### DESCRIPTION OF THE TASK
Starting with the first line, output the data exactly through to the end.

Start of INFORMATION SUPPLIED

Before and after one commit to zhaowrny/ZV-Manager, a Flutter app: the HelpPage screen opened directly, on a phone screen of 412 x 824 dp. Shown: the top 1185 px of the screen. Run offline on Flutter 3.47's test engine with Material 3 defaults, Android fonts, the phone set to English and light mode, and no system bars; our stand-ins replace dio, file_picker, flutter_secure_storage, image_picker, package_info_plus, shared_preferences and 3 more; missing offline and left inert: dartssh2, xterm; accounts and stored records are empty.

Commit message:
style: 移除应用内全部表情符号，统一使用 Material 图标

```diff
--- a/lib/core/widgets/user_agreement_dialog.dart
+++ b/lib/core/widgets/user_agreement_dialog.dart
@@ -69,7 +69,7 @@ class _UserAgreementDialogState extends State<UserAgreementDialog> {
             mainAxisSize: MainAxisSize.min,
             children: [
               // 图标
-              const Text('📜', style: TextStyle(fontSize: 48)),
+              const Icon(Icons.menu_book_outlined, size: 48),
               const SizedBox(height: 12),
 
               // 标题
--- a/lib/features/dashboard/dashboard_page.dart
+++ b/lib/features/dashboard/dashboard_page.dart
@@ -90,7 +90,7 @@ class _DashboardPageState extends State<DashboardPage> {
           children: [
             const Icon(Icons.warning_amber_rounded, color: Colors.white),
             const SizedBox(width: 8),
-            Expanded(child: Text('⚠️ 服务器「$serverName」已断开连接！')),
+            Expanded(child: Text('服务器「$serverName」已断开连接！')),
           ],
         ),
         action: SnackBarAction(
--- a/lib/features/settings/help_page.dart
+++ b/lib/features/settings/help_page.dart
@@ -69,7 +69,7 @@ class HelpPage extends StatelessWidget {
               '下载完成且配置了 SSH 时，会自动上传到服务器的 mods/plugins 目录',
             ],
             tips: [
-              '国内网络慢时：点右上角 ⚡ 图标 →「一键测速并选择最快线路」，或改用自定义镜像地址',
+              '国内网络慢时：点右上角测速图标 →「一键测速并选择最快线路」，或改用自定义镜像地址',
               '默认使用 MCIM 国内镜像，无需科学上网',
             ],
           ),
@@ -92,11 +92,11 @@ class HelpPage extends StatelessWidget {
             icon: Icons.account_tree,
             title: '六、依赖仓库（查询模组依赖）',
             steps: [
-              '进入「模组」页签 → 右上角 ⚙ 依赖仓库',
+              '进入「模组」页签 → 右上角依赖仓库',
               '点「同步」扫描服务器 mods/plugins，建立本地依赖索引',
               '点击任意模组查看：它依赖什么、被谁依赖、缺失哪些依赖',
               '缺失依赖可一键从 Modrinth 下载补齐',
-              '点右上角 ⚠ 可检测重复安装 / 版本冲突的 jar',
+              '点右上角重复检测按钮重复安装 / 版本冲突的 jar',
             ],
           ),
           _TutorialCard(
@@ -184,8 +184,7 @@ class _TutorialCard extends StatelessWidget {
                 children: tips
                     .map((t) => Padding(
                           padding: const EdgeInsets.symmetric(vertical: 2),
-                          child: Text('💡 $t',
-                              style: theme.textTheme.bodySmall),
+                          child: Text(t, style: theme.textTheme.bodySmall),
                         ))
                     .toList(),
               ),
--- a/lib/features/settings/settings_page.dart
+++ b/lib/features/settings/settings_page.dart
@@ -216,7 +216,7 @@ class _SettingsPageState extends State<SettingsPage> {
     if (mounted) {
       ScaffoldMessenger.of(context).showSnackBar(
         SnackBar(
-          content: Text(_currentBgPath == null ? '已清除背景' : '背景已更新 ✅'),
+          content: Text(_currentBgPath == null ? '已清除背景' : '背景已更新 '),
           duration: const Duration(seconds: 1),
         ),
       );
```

End of INFORMATION SUPPLIED

### WRITTEN RESPONSE
Before and after one commit to zhaowrny/ZV-Manager, a Flutter app: the HelpPage screen opened directly, on a phone screen of 412 x 824 dp. Shown: the top 1185 px of the screen. Run offline on Flutter 3.47's test engine with Material 3 defaults, Android fonts, the phone set to English and light mode, and no system bars; our stand-ins replace dio, file_picker, flutter_secure_storage, image_picker, package_info_plus, shared_preferences and 3 more; missing offline and left inert: dartssh2, xterm; accounts and stored records are empty.

Commit message:
style: 移除应用内全部表情符号，统一使用 Material 图标

```diff
--- a/lib/core/widgets/user_agreement_dialog.dart
+++ b/lib/core/widgets/user_agreement_dialog.dart
@@ -69,7 +69,7 @@ class _UserAgreementDialogState extends State<UserAgreementDialog> {
             mainAxisSize: MainAxisSize.min,
             children: [
               // 图标
-              const Text('📜', style: TextStyle(fontSize: 48)),
+              const Icon(Icons.menu_book_outlined, size: 48),
               const SizedBox(height: 12),
 
               // 标题
--- a/lib/features/dashboard/dashboard_page.dart
+++ b/lib/features/dashboard/dashboard_page.dart
@@ -90,7 +90,7 @@ class _DashboardPageState extends State<DashboardPage> {
           children: [
             const Icon(Icons.warning_amber_rounded, color: Colors.white),
             const SizedBox(width: 8),
-            Expanded(child: Text('⚠️ 服务器「$serverName」已断开连接！')),
+            Expanded(child: Text('服务器「$serverName」已断开连接！')),
           ],
         ),
         action: SnackBarAction(
--- a/lib/features/settings/help_page.dart
+++ b/lib/features/settings/help_page.dart
@@ -69,7 +69,7 @@ class HelpPage extends StatelessWidget {
               '下载完成且配置了 SSH 时，会自动上传到服务器的 mods/plugins 目录',
             ],
             tips: [
-              '国内网络慢时：点右上角 ⚡ 图标 →「一键测速并选择最快线路」，或改用自定义镜像地址',
+              '国内网络慢时：点右上角测速图标 →「一键测速并选择最快线路」，或改用自定义镜像地址',
               '默认使用 MCIM 国内镜像，无需科学上网',
             ],
           ),
@@ -92,11 +92,11 @@ class HelpPage extends StatelessWidget {
             icon: Icons.account_tree,
             title: '六、依赖仓库（查询模组依赖）',
             steps: [
-              '进入「模组」页签 → 右上角 ⚙ 依赖仓库',
+              '进入「模组」页签 → 右上角依赖仓库',
               '点「同步」扫描服务器 mods/plugins，建立本地依赖索引',
               '点击任意模组查看：它依赖什么、被谁依赖、缺失哪些依赖',
               '缺失依赖可一键从 Modrinth 下载补齐',
-              '点右上角 ⚠ 可检测重复安装 / 版本冲突的 jar',
+              '点右上角重复检测按钮重复安装 / 版本冲突的 jar',
             ],
           ),
           _TutorialCard(
@@ -184,8 +184,7 @@ class _TutorialCard extends StatelessWidget {
                 children: tips
                     .map((t) => Padding(
                           padding: const EdgeInsets.symmetric(vertical: 2),
-                          child: Text('💡 $t',
-                              style: theme.textTheme.bodySmall),
+                          child: Text(t, style: theme.textTheme.bodySmall),
                         ))
                     .toList(),
               ),
--- a/lib/features/settings/settings_page.dart
+++ b/lib/features/settings/settings_page.dart
@@ -216,7 +216,7 @@ class _SettingsPageState extends State<SettingsPage> {
     if (mounted) {
       ScaffoldMessenger.of(context).showSnackBar(
         SnackBar(
-          content: Text(_currentBgPath == null ? '已清除背景' : '背景已更新 ✅'),
+          content: Text(_currentBgPath == null ? '已清除背景' : '背景已更新 '),
           duration: const Duration(seconds: 1),
         ),
       );
```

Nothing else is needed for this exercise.